WASHINGTON -- The ghost of failed grand bargains past emerged on Wednesday, only to be pushed back into the grave by lawmakers trying to negotiate an end to the government shutdown and avert a default.
As the four top lawmakers in Congress met with President Barack Obama at the White House, reports began filtering in that the sides would discuss some sort of larger deal to end the impasse -- one that resembled the negotiations that had started and stalled in 2011 and 2012. By the time those lawmakers emerged from the meeting 1 1/2 hours later, such a deal seemed far off.
House Speaker John Boehner (R-Ohio), first to the microphones outside the West Wing, declared that Obama "will not negotiate."

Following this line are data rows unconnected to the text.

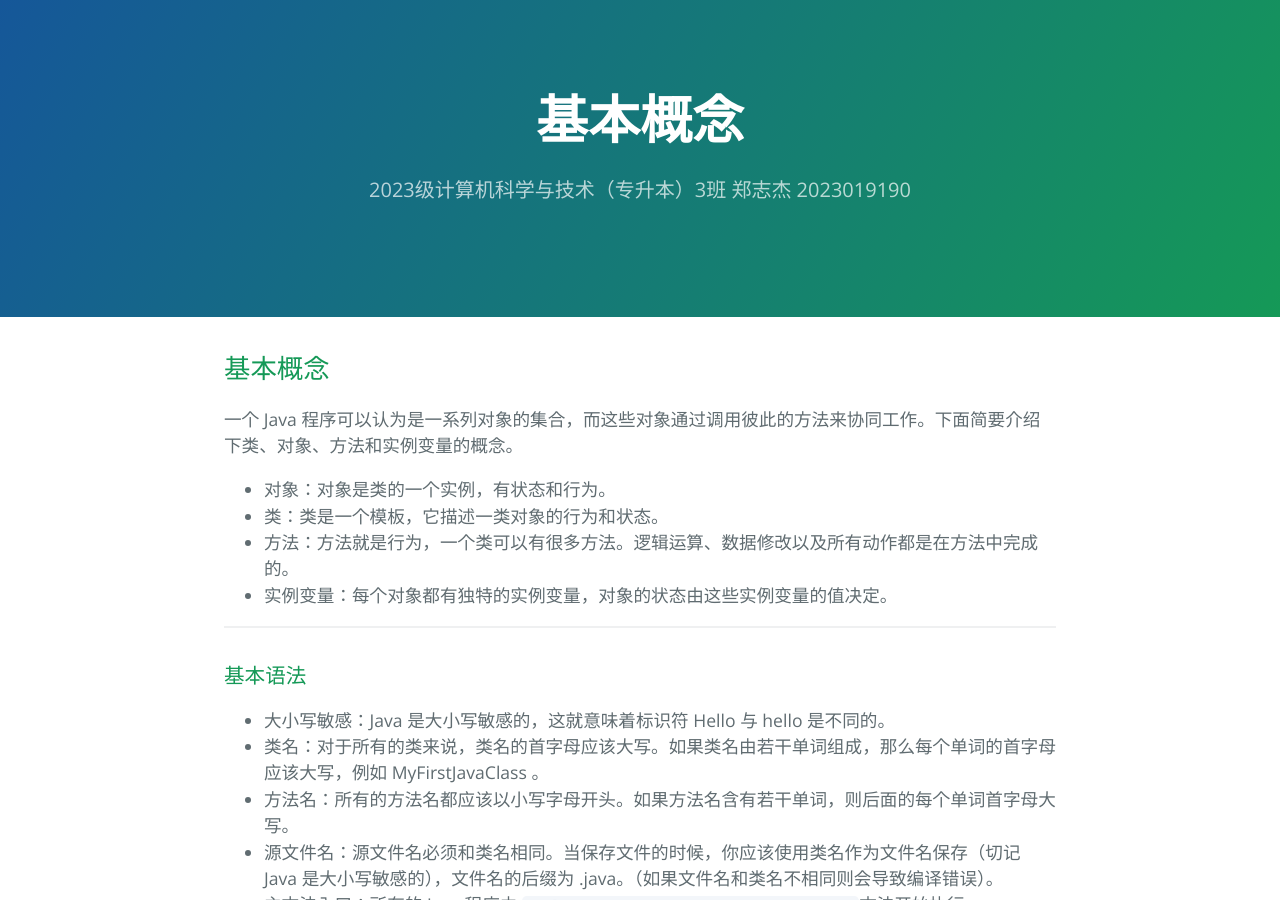
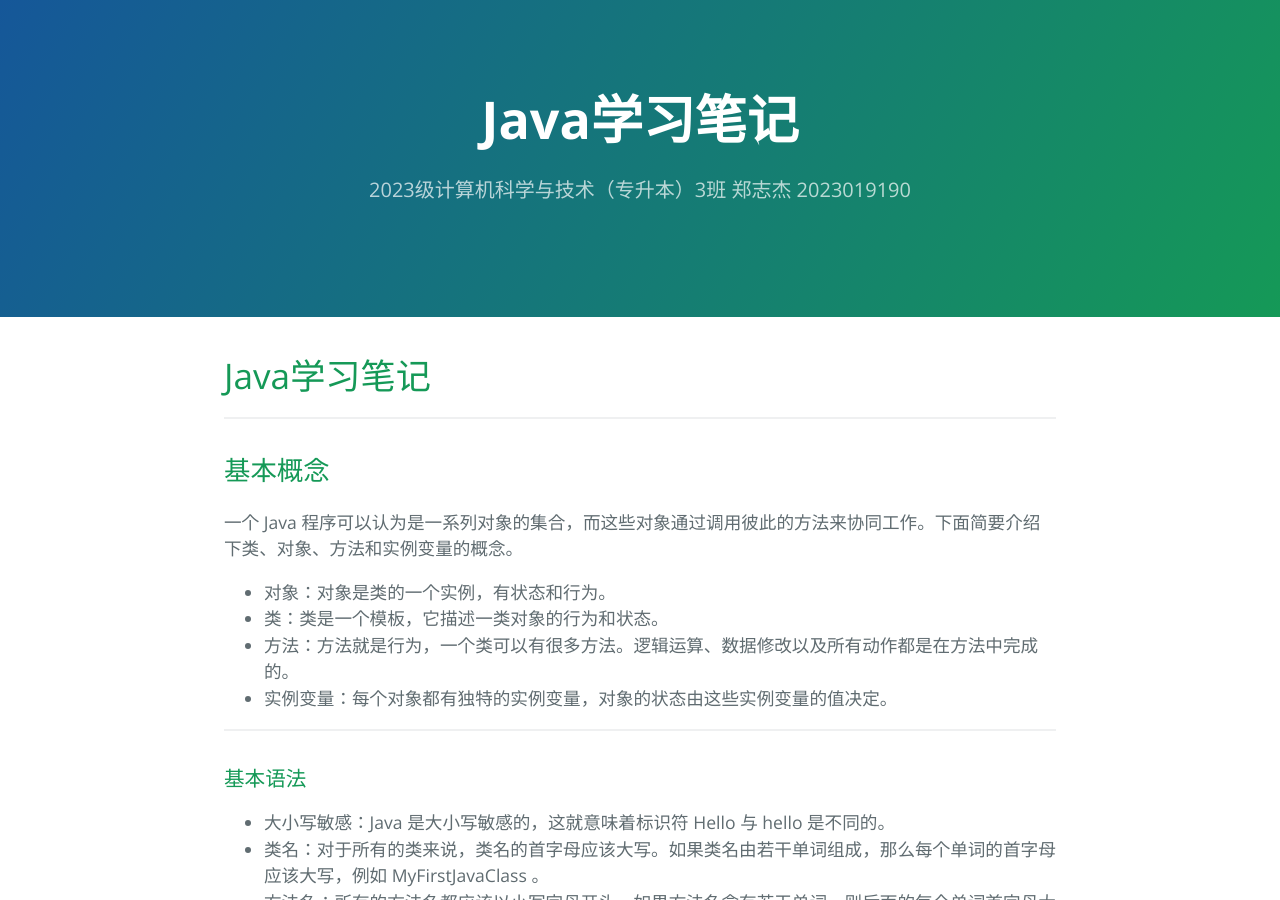
Before and after one commit to YGU-ZZJ/YGU-ZZJ.github.io, a Jekyll site: the page built from index.md, in a window 1280 px wide and 900 px high. Built offline with Jekyll 4.4.1, drawn with Linux system fonts in a browser that asks for light colours; our own code applies the rules of GitHub Pages for plain Markdown files.

Commit message:
Update index.md

```diff
--- a/index.md
+++ b/index.md
@@ -1,3 +1,7 @@
+# Java学习笔记
+
+---
+
 ## 基本概念
 一个 Java 程序可以认为是一系列对象的集合，而这些对象通过调用彼此的方法来协同工作。下面简要介绍下类、对象、方法和实例变量的概念。
 - 对象：对象是类的一个实例，有状态和行为。
```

"We've got divided government: Democrats control the White House and the Senate. Republicans control the House," Boehner said. "We have sent four different proposals, but our Democrat colleagues in the Senate have rejected all of them."
It was a somber, depressing tone that led several reporters to wonder why it took 90 minutes to reach that conclusion. The answer, it seemed, was that Boehner had tried to explore the viability of a big deal rather than a short-term continuing resolution and a subsequent debt-limit hike. Those conversations did not go far.
"Boehner raised the idea" that House Budget Committee Chairman Paul Ryan (R-Wis.) "could forge a grand bargain," said a Democratic source familiar with the meeting, which staff was prohibited from attending. Other attendees scoffed, the source added, having "heard that song and dance too many times before."
Brendan Buck, a spokesman for Boehner, told The Huffington Post, "What was said publicly summed it up."
A Republican source familiar with the meeting said there was a discussion of whether conferees from the House and Senate would be appointed to help craft a budget -– not a grand bargain -– with Boehner pushing for direct talks between Ryan and Senate Budget Committee Chairwoman Patty Murray (D-Wash.) That position is more than a little ironic. Murray moved Wednesday on the Senate floor to start a conference committee on the budget. Republicans objected, as they have 18 times before.
Whether a grand bargain is on the table, off the table, alive or dead on some floor in the West Wing is unclear. It may be that lawmakers will pursue the idea in private, even if they publicly dismiss its viability.
Republicans' appetite for a grand solution seemed greater than Democrats'. Two other Democratic sources familiar with the White House meeting independently noted Obama's firmness in the discussion, stressing that he would negotiate only outside the context of a debt limit or a government shutdown deal. In the past, the president has been the one in the room most willing to explore negotiations.
Obama's hardness may be because of the demands Republicans are floating. The list of items that would be pursued by the House GOP as part of any big deal would have few Democratic fans.
"Per sources, entitlement reforms, such as chained CPI, an elimination of the medical-device tax, and delays to parts of Obamacare are all on the table as trades for delaying aspects of sequestration and extending the debt limit," the National Review's Robert Costa reported.
"Items frequently mentioned for inclusion in such a compromise include means-testing Medicare, chained consumer price index, raising the retirement age and comprehensive tax reform. Many Republicans would find it hard to reject a package that rewrites the Tax Code, enacts some entitlement reform and repeals Obamacare’s medical device tax," reported Politico.
Notably quiet in this discussion was Senate Minority Leader Mitch McConnell (R-Ky.). He has been the one to pull a deal from the pits of defeat during past standoffs. But he faces a primary election challenge back home and has been notably absent from current talks. One of the Democratic sources said Vice President Joseph Biden sought McConnell out during Wednesday's meeting for reasons that weren't immediately clear.
Another of the sources said McConnell left without saying goodbye, leaving Reid to wonder where he had gone. But Don Stewart, McConnell's spokesman, was quick to shoot that down, and did so on the record.
"Unlike whatever aide slipped that to you," Stewart said, "I’ll go on the record with this: That’s not accurate."
With reporting By Ryan Grim